This one shouldn’t be understated in importance. But it also should not be the defining factor on whether or not you venture to one of the world’s finest surfing regions. Generally, trip lengths are booked between 7 and 14 nights, and specials are always on offer throughout the year.
Affordable options are readily available for the spontaneous traveller who dares not to wait and save for their surf mission. Starting at $125 per person per night, it’s hard to beat Dream Catcher II. Your dollar will stretch far on the 107-foot yacht, which contains all the essentials including air conditioning, hot water, Wi-Fi, TV, safe and sound system. The same budgeted traveler should also consider to surf with the Koimala, which is similar in price but only required 4 guests for it to set sail. The service is outstanding, and the smaller vessel will certainly give you the intimate surfing experience that all chase on these otherworld adventures.
Moving up the pricing list, the luxurious Gurahali averages $200 per person per night. There’s nothing not to love about this operator, which can aptly be described as a deliciously comfortable one. Private charters start with six people and solo travellers are welcome.
A great option for families and couples is the stunning Fantom. They boast tailored trips, luxurious cabins, and a chef who has spent the last 25 years filling bellies with the freshest of local produce.
Finally, for those who follow the ‘you only live once’ idiom, Soneva In Aqua is the relaxation hub for the relaxation addicts, with spa treatment and Sous Chef readily available. The staff has even been trained to lead stargazing sessions by a Soneva astronomer. The charter is simply stunning and the service would rival any five-star hotel found on land.
Not mandatory, but certainly altruistic, it’s always very well received by your hardworking crew when a tip is given; something to keep in mind when constructing your impressive budget spreadsheet on Excel.
4. When to go?
Generally the Maldives is targeted for waves anytime throughout the year. The bigger sets and stronger winds will be seen in May to October, with it mellowing out between March to May in the months of clean and glassy waters. Check the charts for prevailing winds, which tend to swing from month to month.

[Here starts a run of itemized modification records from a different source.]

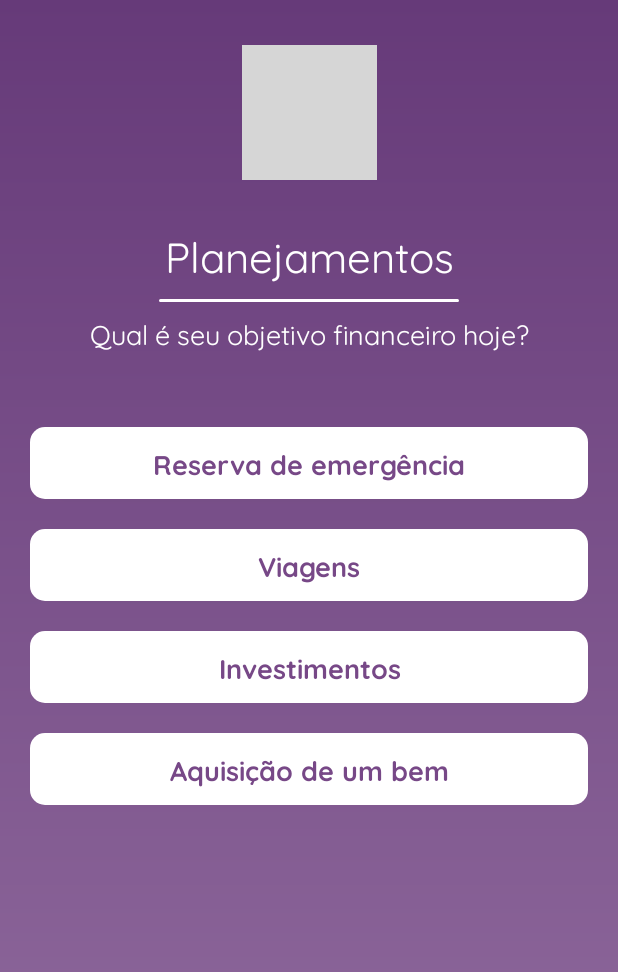
After one commit to poupayuepb/PouPay, an Android app: the tela_planos screen opened directly, with no data from a screen before it, on a phone screen of 412 x 824 dp. The commit adds this screen. Shown: the top 972 px of the screen. Run offline under Robolectric (Android 15) with nearby library versions, the phone set to English and light mode, and no system bars; grey boxes are pictures that could not be loaded.

Commit message:
Criação da tela de planejamentos 29/05/2023

```diff
--- a/app/src/main/AndroidManifest.xml
+++ b/app/src/main/AndroidManifest.xml
@@ -14,6 +14,9 @@
         android:supportsRtl="true"
         android:theme="@style/Theme.PouPay"
         tools:targetApi="31">
+        <activity
+            android:name=".tela_planos"
+            android:exported="false" />
         <activity
             android:name=".view.TelaCadastro"
             android:exported="false">
--- /dev/null
+++ b/app/src/main/java/com/project/poupay/tela_planos.java
@@ -0,0 +1,14 @@
+package com.project.poupay;
+
+import androidx.appcompat.app.AppCompatActivity;
+
+import android.os.Bundle;
+
+public class tela_planos extends AppCompatActivity {
+
+    @Override
+    protected void onCreate(Bundle savedInstanceState) {
+        super.onCreate(savedInstanceState);
+        setContentView(R.layout.activity_tela_planos);
+    }
+}
--- /dev/null
+++ b/app/src/main/res/layout/activity_tela_planos.xml
@@ -0,0 +1,140 @@
+<?xml version="1.0" encoding="utf-8"?>
+<androidx.constraintlayout.widget.ConstraintLayout
+    xmlns:android="http://schemas.android.com/apk/res/android"
+    xmlns:app="http://schemas.android.com/apk/res-auto"
+    xmlns:tools="http://schemas.android.com/tools"
+    android:layout_width="match_parent"
+    android:layout_height="match_parent"
+    tools:context=".tela_planos">
+
+    <androidx.appcompat.widget.Toolbar
+        android:id="@+id/toolbar_header"
+        app:layout_constraintStart_toStartOf="parent"
+        app:layout_constraintEnd_toEndOf="parent"
+        app:layout_constraintTop_toTopOf="parent"
+        android:layout_width="match_parent"
+        android:layout_height="match_parent"
+        android:layout_alignParentTop="true"
+        android:background="@drawable/bg_gradient" />
+
+    <TextView
+        android:id="@+id/txt_plane"
+        app:layout_constraintStart_toStartOf="parent"
+        app:layout_constraintEnd_toEndOf="parent"
+        app:layout_constraintTop_toTopOf="parent"
+        android:layout_marginTop="150dp"
+        android:layout_width="match_parent"
+        android:layout_height="wrap_content"
+        android:gravity="center"
+        android:text="@string/txt_tittle_plane"
+        android:textColor="@color/white"
+        android:textSize="28sp" />
+    <TextView
+        android:id="@+id/txt_plane2"
+        app:layout_constraintStart_toStartOf="parent"
+        app:layout_constraintEnd_toEndOf="parent"
+        app:layout_constraintTop_toBottomOf="@id/txt_plane"
+        android:layout_marginTop="20dp"
+        android:layout_width="match_parent"
+        android:layout_height="wrap_content"
+        android:gravity="center"
+        android:text="@string/txt_sub_plane"
+        android:textColor="@color/white"
+        android:textSize="18sp" />
+
+
+    <ImageView
+        android:id="@+id/img_plane"
+        android:layout_width="90dp"
+        android:layout_height="90dp"
+        app:layout_constraintStart_toStartOf="parent"
+        app:layout_constraintEnd_toEndOf="parent"
+        app:layout_constraintBottom_toTopOf="@id/txt_plane"
+        android:layout_marginBottom="30dp"
+        android:src="@drawable/ic_plane"/>
+
+    <ImageView
+        app:layout_constraintStart_toStartOf="parent"
+        app:layout_constraintEnd_toEndOf="parent"
+        app:layout_constraintTop_toBottomOf="@id/txt_plane"
+        android:layout_width="200dp"
+        android:layout_height="2dp"
+        android:layout_margin="10dp"
+        android:src="@drawable/solid_white"/>
+
+    <Button
+        android:id="@+id/btn_plan1"
+        style="@style/ButtonStyle"
+        android:layout_width="match_parent"
+        android:layout_height="wrap_content"
+        android:layout_marginLeft="20dp"
+        android:layout_marginRight="20dp"
+        android:layout_marginTop="50dp"
+        app:layout_constraintTop_toBottomOf="@id/txt_plane2"
+        android:textColor="@color/background"
+        android:text="@string/txt_plane1"
+        android:textSize="18sp"
+        android:textAllCaps="false"
+        app:backgroundTint="@null"/>
+
+    <Button
+        android:id="@+id/btn_plan2"
+        style="@style/ButtonStyle"
+        android:layout_width="match_parent"
+        android:layout_height="wrap_content"
+        android:layout_marginLeft="20dp"
+        android:layout_marginRight="20dp"
+        android:layout_marginTop="20dp"
+        app:layout_constraintTop_toBottomOf="@id/btn_plan1"
+        android:textColor="@color/background"
+        android:text="@string/txt_plane2"
+        android:textSize="18sp"
+        android:textAllCaps="false"
+        app:backgroundTint="@null"/>
+    <Button
+        android:id="@+id/btn_plan3"
+        style="@style/ButtonStyle"
+        android:layout_width="match_parent"
+        android:layout_height="wrap_content"
+        android:layout_marginLeft="20dp"
+        android:layout_marginRight="20dp"
+        android:layout_marginTop="20dp"
+        app:layout_constraintTop_toBottomOf="@id/btn_plan2"
+        android:textColor="@color/background"
+        android:text="@string/txt_plane3"
+        android:textSize="18sp"
+        android:textAllCaps="false"
+        app:backgroundTint="@null"/>
+    <Button
+        android:id="@+id/btn_plan4"
+        style="@style/ButtonStyle"
+        android:layout_width="match_parent"
+        android:layout_height="wrap_content"
+        android:layout_marginLeft="20dp"
+        android:layout_marginRight="20dp"
+        android:layout_marginTop="20dp"
+        app:layout_constraintTop_toBottomOf="@id/btn_plan3"
+        android:textColor="@color/background"
+        android:text="@string/txt_plane4"
+        android:textSize="18sp"
+        android:textAllCaps="false"
+        app:backgroundTint="@null"/>
+
+
+
+
+
+
+
+
+
+
+
+
+
+
+
+
+
+
+</androidx.constraintlayout.widget.ConstraintLayout>
--- a/app/src/main/res/values/strings.xml
+++ b/app/src/main/res/values/strings.xml
@@ -38,4 +38,10 @@
     <string name="signup_finished">Cadastro Concluído</string>
     <string name="signup_sucess_text">Seu cadastro no PouPay foi realizado com sucesso. Clique no botão abaixo para voltar a tela de login para entrar com suas credenciais.</string>
     <string name="connection_error">Houve um problema com a comunicação com o servidor, cheque sua internet e tente novamente.</string>
+    <string name="txt_tittle_plane">Planejamentos</string>
+    <string name="txt_sub_plane">Qual é seu objetivo financeiro hoje?</string>
+    <string name="txt_plane1">Reserva de emergência</string>
+    <string name="txt_plane2">Viagens</string>
+    <string name="txt_plane3">Investimentos</string>
+    <string name="txt_plane4">Aquisição de um bem</string>
 </resources>
```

Feel free to ask the specialists at LUEX for more detailed advice on surf packages, and avoiding unexpected headaches on the journey to your slice of surfer’s paradise. Last but not least, don’t forget to bring the one tool every charter boat gloater needs… the camera. You’ll want the visuals when harping on to friends about that epic trip to the Maldives.